In today’s world of instantaneous social media where comments, pictures and video clips can be made and sent around the world within seconds, information is powerful. Some of the misconceptions on where food comes from and how it is processed are everywhere on social media and on the forefront of many consumers’ minds. It is our job to set the record straight and share the facts about Canadian agriculture. While most all of us live in rural-based communities that are immersed in agriculture, we tend to take for granted all the great things that agricultural producers do in caring for their land, livestock, the environment and how agriculture is helping to drive our economy.
Research on consumer perceptions shows that when it comes to purchasing decisions, trust and confidence play large roles. In fact, establishing shared values between agricultural producers and consumers is three to five times more important in building trust than demonstrating competence or showing scientific facts. Values and ethics such as properly caring for our land, animals, and environment, feeling confident in raising our children on the food we grow and encouraging them to live and work in agricultural communities are all values that a large sector of consumers can identify with.
For instance, it is a fact that 98 per cent of all farms in Canada are still family farms. We may have changed shape, become larger and incorporated, but we are still essentially a sector based on family business. We need to tell our stories.
As Canadian agricultural producers we enjoy a large degree of freedom to operate and do things our own way on our farms. We are not burdened with heavy regulations at every step of production. This is because we have been doing a good job. This “social license” is based on trust that society has in agricultural producers to operate ethically and safely. Without it, we would be living the harsh realities of unnecessary regulations and increased costs. In the interest of maintaining this social license, it is our responsibility to continue doing a good job and to let everyone know about it.
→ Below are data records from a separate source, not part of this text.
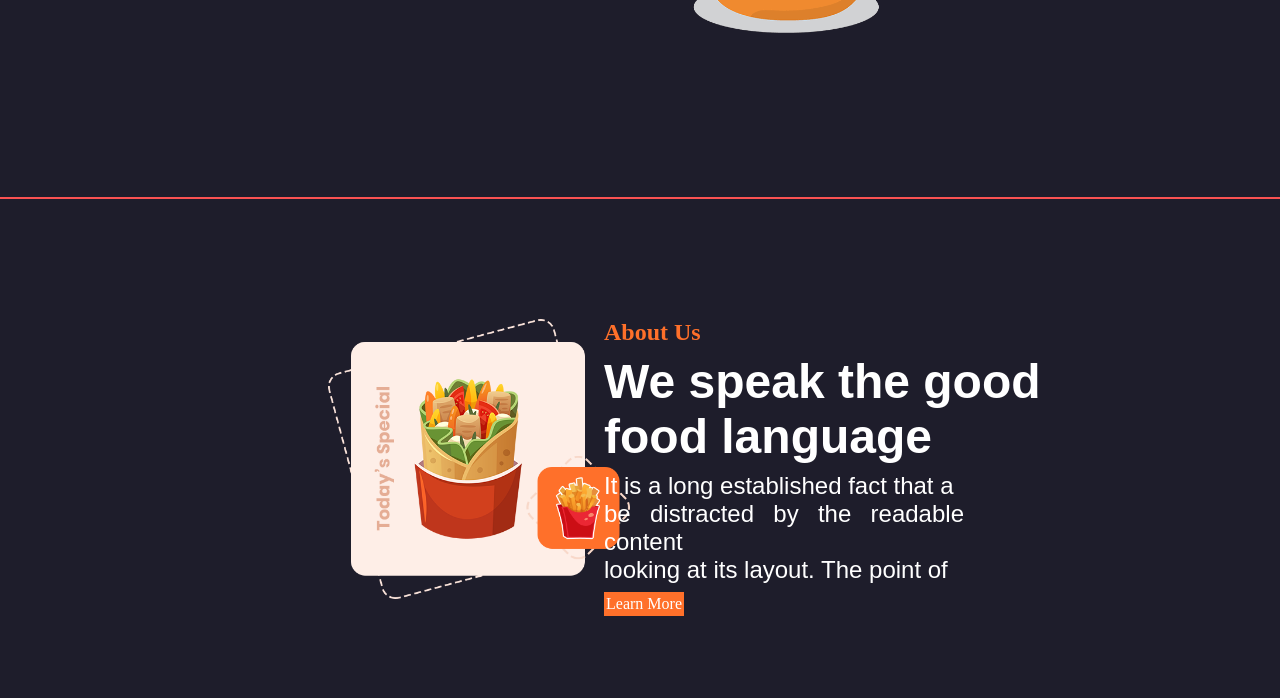
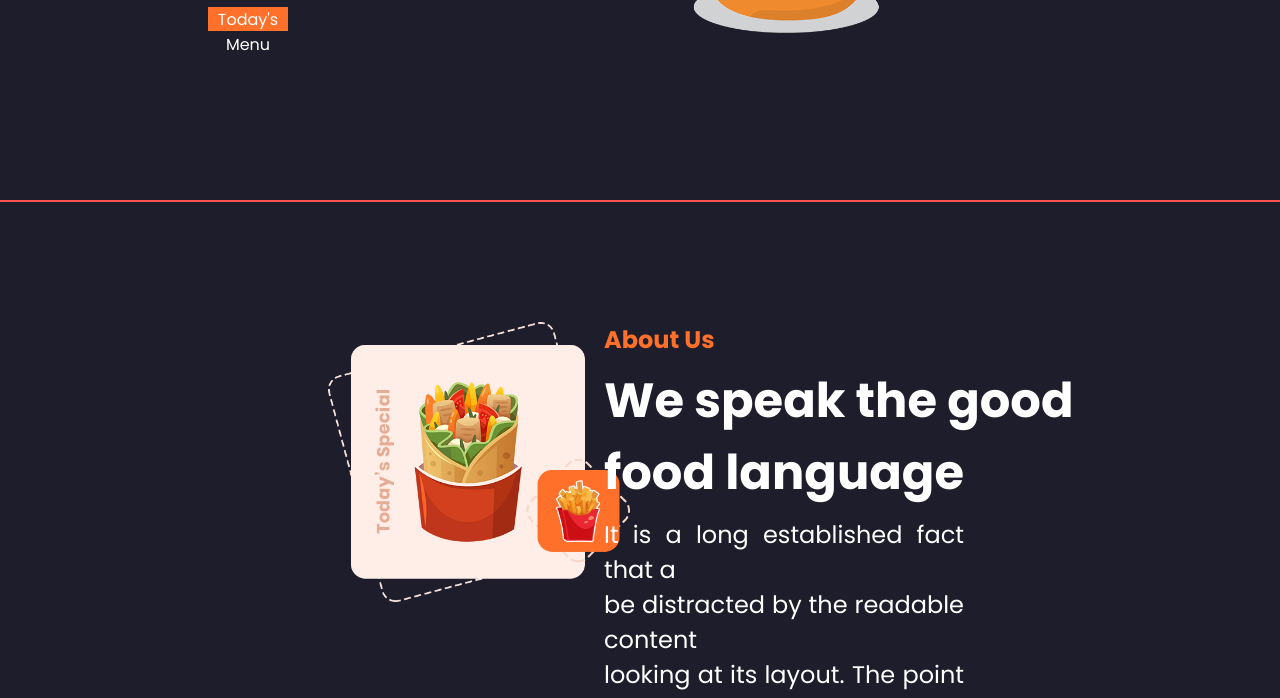
Before and after one commit to Miguis722/proyectoWeb, a plain HTML site: page index.html in a window 1280 px wide. Shown: the part 423-1121 px from the top of the page. Drawn offline with nearby package versions, Linux system fonts and the light colour scheme.

Commit message:
style: :lipstick: Fuentes en variables.
Importamos las fuentes de la pagina en variables.

```diff
--- a/CSS/style.css
+++ b/CSS/style.css
@@ -6,6 +6,7 @@
 
 body {
     background: var(--color-3);
+    font-family: var(--font-family-primary);
 }
 
 /*  Pagina Numero 1 */
--- a/CSS/variable.css
+++ b/CSS/variable.css
@@ -1,3 +1,5 @@
+@import url('https://fonts.googleapis.com/css2?family=Poppins:ital,wght@0,100;0,200;0,300;0,400;0,500;0,600;0,700;0,800;0,900;1,100;1,200;1,300;1,400;1,500;1,600;1,700;1,800;1,900&display=swap');
+
 :root{
     --color-1: #ff702a;
     --color-2: #FFF;
@@ -6,4 +8,5 @@
     --color-5: #2c2b47;
     --color-6: #087f5b;
     --color-7: #fa5252;
+    --font-family-primary: 'Poppins', sans-serif;
  }
```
So to sum it up, we all have a responsibility to ourselves and our industry to tell our good news stories about prosperous family farms, caring for our land and livestock, being good stewards of the environment and our commitment to producing safe and healthy food that we are proud to feed to our own family. As producers, there are so many ways we can contribute to this cause: from having positive conversations with urban friends and neighbours about where food comes from to promoting agricultural career opportunities to our youth. This is what agriculture awareness is all about and we can all play a role in promoting positive perceptions in our industry.